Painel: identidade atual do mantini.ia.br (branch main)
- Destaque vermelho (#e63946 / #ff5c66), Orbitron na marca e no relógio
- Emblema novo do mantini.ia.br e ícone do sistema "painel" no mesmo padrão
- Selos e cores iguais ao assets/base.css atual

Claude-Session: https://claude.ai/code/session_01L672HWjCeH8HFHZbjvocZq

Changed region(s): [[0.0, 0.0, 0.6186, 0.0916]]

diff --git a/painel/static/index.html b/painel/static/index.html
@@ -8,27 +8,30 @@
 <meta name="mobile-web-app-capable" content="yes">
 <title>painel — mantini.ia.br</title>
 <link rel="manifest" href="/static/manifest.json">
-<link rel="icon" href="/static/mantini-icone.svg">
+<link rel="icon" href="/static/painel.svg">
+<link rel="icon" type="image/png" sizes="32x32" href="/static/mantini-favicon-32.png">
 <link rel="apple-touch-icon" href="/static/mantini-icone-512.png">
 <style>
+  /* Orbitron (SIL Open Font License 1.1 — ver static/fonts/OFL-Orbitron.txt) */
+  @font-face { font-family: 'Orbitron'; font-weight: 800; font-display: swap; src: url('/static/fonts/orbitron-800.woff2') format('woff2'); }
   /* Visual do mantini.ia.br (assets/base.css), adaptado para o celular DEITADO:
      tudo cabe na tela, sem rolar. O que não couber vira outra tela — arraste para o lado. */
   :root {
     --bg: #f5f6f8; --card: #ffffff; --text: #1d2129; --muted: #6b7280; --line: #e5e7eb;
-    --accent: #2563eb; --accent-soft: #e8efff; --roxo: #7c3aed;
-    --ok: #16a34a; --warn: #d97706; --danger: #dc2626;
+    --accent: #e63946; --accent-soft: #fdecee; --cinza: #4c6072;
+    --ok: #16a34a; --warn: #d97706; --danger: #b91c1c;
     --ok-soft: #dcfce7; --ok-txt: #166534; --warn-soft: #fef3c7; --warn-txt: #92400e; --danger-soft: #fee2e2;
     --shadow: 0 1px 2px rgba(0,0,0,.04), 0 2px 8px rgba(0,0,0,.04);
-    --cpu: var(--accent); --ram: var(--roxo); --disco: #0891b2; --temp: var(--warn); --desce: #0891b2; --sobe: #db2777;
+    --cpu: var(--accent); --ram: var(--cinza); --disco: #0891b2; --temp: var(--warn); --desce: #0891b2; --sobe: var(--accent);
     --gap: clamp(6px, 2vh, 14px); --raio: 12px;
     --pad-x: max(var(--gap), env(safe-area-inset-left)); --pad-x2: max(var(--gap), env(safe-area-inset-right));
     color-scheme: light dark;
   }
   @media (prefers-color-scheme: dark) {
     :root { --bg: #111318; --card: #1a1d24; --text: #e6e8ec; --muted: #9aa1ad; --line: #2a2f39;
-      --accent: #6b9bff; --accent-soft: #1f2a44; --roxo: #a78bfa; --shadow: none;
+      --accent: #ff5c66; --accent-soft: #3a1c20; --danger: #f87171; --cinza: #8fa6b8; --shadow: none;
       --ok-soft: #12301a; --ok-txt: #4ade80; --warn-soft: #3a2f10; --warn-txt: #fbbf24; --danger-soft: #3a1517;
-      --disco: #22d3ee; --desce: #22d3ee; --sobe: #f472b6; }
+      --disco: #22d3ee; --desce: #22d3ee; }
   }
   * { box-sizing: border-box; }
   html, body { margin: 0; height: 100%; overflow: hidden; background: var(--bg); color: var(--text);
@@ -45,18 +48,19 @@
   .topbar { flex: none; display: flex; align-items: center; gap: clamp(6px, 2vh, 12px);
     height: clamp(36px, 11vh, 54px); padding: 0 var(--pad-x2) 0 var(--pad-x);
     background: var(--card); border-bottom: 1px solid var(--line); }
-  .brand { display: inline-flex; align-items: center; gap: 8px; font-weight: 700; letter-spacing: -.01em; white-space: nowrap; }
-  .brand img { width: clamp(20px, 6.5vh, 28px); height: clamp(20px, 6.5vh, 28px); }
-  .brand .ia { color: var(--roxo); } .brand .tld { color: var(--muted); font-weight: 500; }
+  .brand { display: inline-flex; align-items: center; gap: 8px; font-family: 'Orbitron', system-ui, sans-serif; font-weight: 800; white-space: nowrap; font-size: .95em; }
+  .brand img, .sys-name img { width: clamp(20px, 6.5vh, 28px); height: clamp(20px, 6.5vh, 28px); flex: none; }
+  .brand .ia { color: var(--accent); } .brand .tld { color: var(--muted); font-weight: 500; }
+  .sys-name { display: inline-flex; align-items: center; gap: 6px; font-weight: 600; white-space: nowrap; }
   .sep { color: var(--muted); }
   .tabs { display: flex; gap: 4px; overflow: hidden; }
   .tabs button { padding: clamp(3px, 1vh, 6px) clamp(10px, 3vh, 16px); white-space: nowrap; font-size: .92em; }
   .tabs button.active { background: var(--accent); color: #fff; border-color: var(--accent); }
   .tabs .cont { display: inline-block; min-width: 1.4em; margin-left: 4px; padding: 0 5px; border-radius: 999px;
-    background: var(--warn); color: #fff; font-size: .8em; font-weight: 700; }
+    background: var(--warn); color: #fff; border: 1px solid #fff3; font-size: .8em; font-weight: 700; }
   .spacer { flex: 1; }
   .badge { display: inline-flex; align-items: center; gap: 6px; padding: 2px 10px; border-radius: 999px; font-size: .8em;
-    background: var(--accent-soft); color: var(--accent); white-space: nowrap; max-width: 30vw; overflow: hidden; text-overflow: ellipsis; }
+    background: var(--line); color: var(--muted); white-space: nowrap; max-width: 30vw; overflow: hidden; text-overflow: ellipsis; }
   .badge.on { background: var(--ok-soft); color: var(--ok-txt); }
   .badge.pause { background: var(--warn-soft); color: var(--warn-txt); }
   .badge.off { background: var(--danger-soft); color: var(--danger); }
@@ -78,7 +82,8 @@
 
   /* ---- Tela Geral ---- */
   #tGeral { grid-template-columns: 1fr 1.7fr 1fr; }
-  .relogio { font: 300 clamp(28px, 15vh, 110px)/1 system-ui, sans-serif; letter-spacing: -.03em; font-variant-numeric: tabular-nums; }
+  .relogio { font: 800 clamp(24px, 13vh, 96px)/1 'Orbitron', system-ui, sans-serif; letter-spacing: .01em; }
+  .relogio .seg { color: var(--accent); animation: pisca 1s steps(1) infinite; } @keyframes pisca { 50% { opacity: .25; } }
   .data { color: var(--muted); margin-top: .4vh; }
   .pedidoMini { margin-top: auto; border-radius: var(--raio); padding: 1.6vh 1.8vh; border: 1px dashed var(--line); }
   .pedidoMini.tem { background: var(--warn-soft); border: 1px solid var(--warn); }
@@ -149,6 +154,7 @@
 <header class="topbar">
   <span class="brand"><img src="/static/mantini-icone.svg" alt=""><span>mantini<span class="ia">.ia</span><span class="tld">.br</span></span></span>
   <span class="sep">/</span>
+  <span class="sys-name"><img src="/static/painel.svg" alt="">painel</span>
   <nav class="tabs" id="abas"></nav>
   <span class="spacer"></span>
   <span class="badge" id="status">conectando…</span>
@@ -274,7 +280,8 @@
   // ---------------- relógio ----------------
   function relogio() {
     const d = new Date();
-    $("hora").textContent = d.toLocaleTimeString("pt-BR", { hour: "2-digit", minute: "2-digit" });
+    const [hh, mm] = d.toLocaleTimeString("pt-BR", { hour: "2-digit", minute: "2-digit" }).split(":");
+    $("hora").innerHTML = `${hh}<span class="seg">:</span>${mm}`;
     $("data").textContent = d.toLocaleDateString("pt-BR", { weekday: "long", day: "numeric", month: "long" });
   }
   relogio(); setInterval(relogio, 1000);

Task requirements:
Nothing above should be left out. Print all the records exactly.

Response area:
Painel: identidade atual do mantini.ia.br (branch main)
- Destaque vermelho (#e63946 / #ff5c66), Orbitron na marca e no relógio
- Emblema novo do mantini.ia.br e ícone do sistema "painel" no mesmo padrão
- Selos e cores iguais ao assets/base.css atual

Claude-Session: https://claude.ai/code/session_01L672HWjCeH8HFHZbjvocZq

Changed region(s): [[0.0, 0.0, 0.6186, 0.0916]]

diff --git a/painel/static/index.html b/painel/static/index.html
@@ -8,27 +8,30 @@
 <meta name="mobile-web-app-capable" content="yes">
 <title>painel — mantini.ia.br</title>
 <link rel="manifest" href="/static/manifest.json">
-<link rel="icon" href="/static/mantini-icone.svg">
+<link rel="icon" href="/static/painel.svg">
+<link rel="icon" type="image/png" sizes="32x32" href="/static/mantini-favicon-32.png">
 <link rel="apple-touch-icon" href="/static/mantini-icone-512.png">
 <style>
+  /* Orbitron (SIL Open Font License 1.1 — ver static/fonts/OFL-Orbitron.txt) */
+  @font-face { font-family: 'Orbitron'; font-weight: 800; font-display: swap; src: url('/static/fonts/orbitron-800.woff2') format('woff2'); }
   /* Visual do mantini.ia.br (assets/base.css), adaptado para o celular DEITADO:
      tudo cabe na tela, sem rolar. O que não couber vira outra tela — arraste para o lado. */
   :root {
     --bg: #f5f6f8; --card: #ffffff; --text: #1d2129; --muted: #6b7280; --line: #e5e7eb;
-    --accent: #2563eb; --accent-soft: #e8efff; --roxo: #7c3aed;
-    --ok: #16a34a; --warn: #d97706; --danger: #dc2626;
+    --accent: #e63946; --accent-soft: #fdecee; --cinza: #4c6072;
+    --ok: #16a34a; --warn: #d97706; --danger: #b91c1c;
     --ok-soft: #dcfce7; --ok-txt: #166534; --warn-soft: #fef3c7; --warn-txt: #92400e; --danger-soft: #fee2e2;
     --shadow: 0 1px 2px rgba(0,0,0,.04), 0 2px 8px rgba(0,0,0,.04);
-    --cpu: var(--accent); --ram: var(--roxo); --disco: #0891b2; --temp: var(--warn); --desce: #0891b2; --sobe: #db2777;
+    --cpu: var(--accent); --ram: var(--cinza); --disco: #0891b2; --temp: var(--warn); --desce: #0891b2; --sobe: var(--accent);
     --gap: clamp(6px, 2vh, 14px); --raio: 12px;
     --pad-x: max(var(--gap), env(safe-area-inset-left)); --pad-x2: max(var(--gap), env(safe-area-inset-right));
     color-scheme: light dark;
   }
   @media (prefers-color-scheme: dark) {
     :root { --bg: #111318; --card: #1a1d24; --text: #e6e8ec; --muted: #9aa1ad; --line: #2a2f39;
-      --accent: #6b9bff; --accent-soft: #1f2a44; --roxo: #a78bfa; --shadow: none;
+      --accent: #ff5c66; --accent-soft: #3a1c20; --danger: #f87171; --cinza: #8fa6b8; --shadow: none;
       --ok-soft: #12301a; --ok-txt: #4ade80; --warn-soft: #3a2f10; --warn-txt: #fbbf24; --danger-soft: #3a1517;
-      --disco: #22d3ee; --desce: #22d3ee; --sobe: #f472b6; }
+      --disco: #22d3ee; --desce: #22d3ee; }
   }
   * { box-sizing: border-box; }
   html, body { margin: 0; height: 100%; overflow: hidden; background: var(--bg); color: var(--text);
@@ -45,18 +48,19 @@
   .topbar { flex: none; display: flex; align-items: center; gap: clamp(6px, 2vh, 12px);
     height: clamp(36px, 11vh, 54px); padding: 0 var(--pad-x2) 0 var(--pad-x);
     background: var(--card); border-bottom: 1px solid var(--line); }
-  .brand { display: inline-flex; align-items: center; gap: 8px; font-weight: 700; letter-spacing: -.01em; white-space: nowrap; }
-  .brand img { width: clamp(20px, 6.5vh, 28px); height: clamp(20px, 6.5vh, 28px); }
-  .brand .ia { color: var(--roxo); } .brand .tld { color: var(--muted); font-weight: 500; }
+  .brand { display: inline-flex; align-items: center; gap: 8px; font-family: 'Orbitron', system-ui, sans-serif; font-weight: 800; white-space: nowrap; font-size: .95em; }
+  .brand img, .sys-name img { width: clamp(20px, 6.5vh, 28px); height: clamp(20px, 6.5vh, 28px); flex: none; }
+  .brand .ia { color: var(--accent); } .brand .tld { color: var(--muted); font-weight: 500; }
+  .sys-name { display: inline-flex; align-items: center; gap: 6px; font-weight: 600; white-space: nowrap; }
   .sep { color: var(--muted); }
   .tabs { display: flex; gap: 4px; overflow: hidden; }
   .tabs button { padding: clamp(3px, 1vh, 6px) clamp(10px, 3vh, 16px); white-space: nowrap; font-size: .92em; }
   .tabs button.active { background: var(--accent); color: #fff; border-color: var(--accent); }
   .tabs .cont { display: inline-block; min-width: 1.4em; margin-left: 4px; padding: 0 5px; border-radius: 999px;
-    background: var(--warn); color: #fff; font-size: .8em; font-weight: 700; }
+    background: var(--warn); color: #fff; border: 1px solid #fff3; font-size: .8em; font-weight: 700; }
   .spacer { flex: 1; }
   .badge { display: inline-flex; align-items: center; gap: 6px; padding: 2px 10px; border-radius: 999px; font-size: .8em;
-    background: var(--accent-soft); color: var(--accent); white-space: nowrap; max-width: 30vw; overflow: hidden; text-overflow: ellipsis; }
+    background: var(--line); color: var(--muted); white-space: nowrap; max-width: 30vw; overflow: hidden; text-overflow: ellipsis; }
   .badge.on { background: var(--ok-soft); color: var(--ok-txt); }
   .badge.pause { background: var(--warn-soft); color: var(--warn-txt); }
   .badge.off { background: var(--danger-soft); color: var(--danger); }
@@ -78,7 +82,8 @@
 
   /* ---- Tela Geral ---- */
   #tGeral { grid-template-columns: 1fr 1.7fr 1fr; }
-  .relogio { font: 300 clamp(28px, 15vh, 110px)/1 system-ui, sans-serif; letter-spacing: -.03em; font-variant-numeric: tabular-nums; }
+  .relogio { font: 800 clamp(24px, 13vh, 96px)/1 'Orbitron', system-ui, sans-serif; letter-spacing: .01em; }
+  .relogio .seg { color: var(--accent); animation: pisca 1s steps(1) infinite; } @keyframes pisca { 50% { opacity: .25; } }
   .data { color: var(--muted); margin-top: .4vh; }
   .pedidoMini { margin-top: auto; border-radius: var(--raio); padding: 1.6vh 1.8vh; border: 1px dashed var(--line); }
   .pedidoMini.tem { background: var(--warn-soft); border: 1px solid var(--warn); }
@@ -149,6 +154,7 @@
 <header class="topbar">
   <span class="brand"><img src="/static/mantini-icone.svg" alt=""><span>mantini<span class="ia">.ia</span><span class="tld">.br</span></span></span>
   <span class="sep">/</span>
+  <span class="sys-name"><img src="/static/painel.svg" alt="">painel</span>
   <nav class="tabs" id="abas"></nav>
   <span class="spacer"></span>
   <span class="badge" id="status">conectando…</span>
@@ -274,7 +280,8 @@
   // ---------------- relógio ----------------
   function relogio() {
     const d = new Date();
-    $("hora").textContent = d.toLocaleTimeString("pt-BR", { hour: "2-digit", minute: "2-digit" });
+    const [hh, mm] = d.toLocaleTimeString("pt-BR", { hour: "2-digit", minute: "2-digit" }).split(":");
+    $("hora").innerHTML = `${hh}<span class="seg">:</span>${mm}`;
     $("data").textContent = d.toLocaleDateString("pt-BR", { weekday: "long", day: "numeric", month: "long" });
   }
   relogio(); setInterval(relogio, 1000);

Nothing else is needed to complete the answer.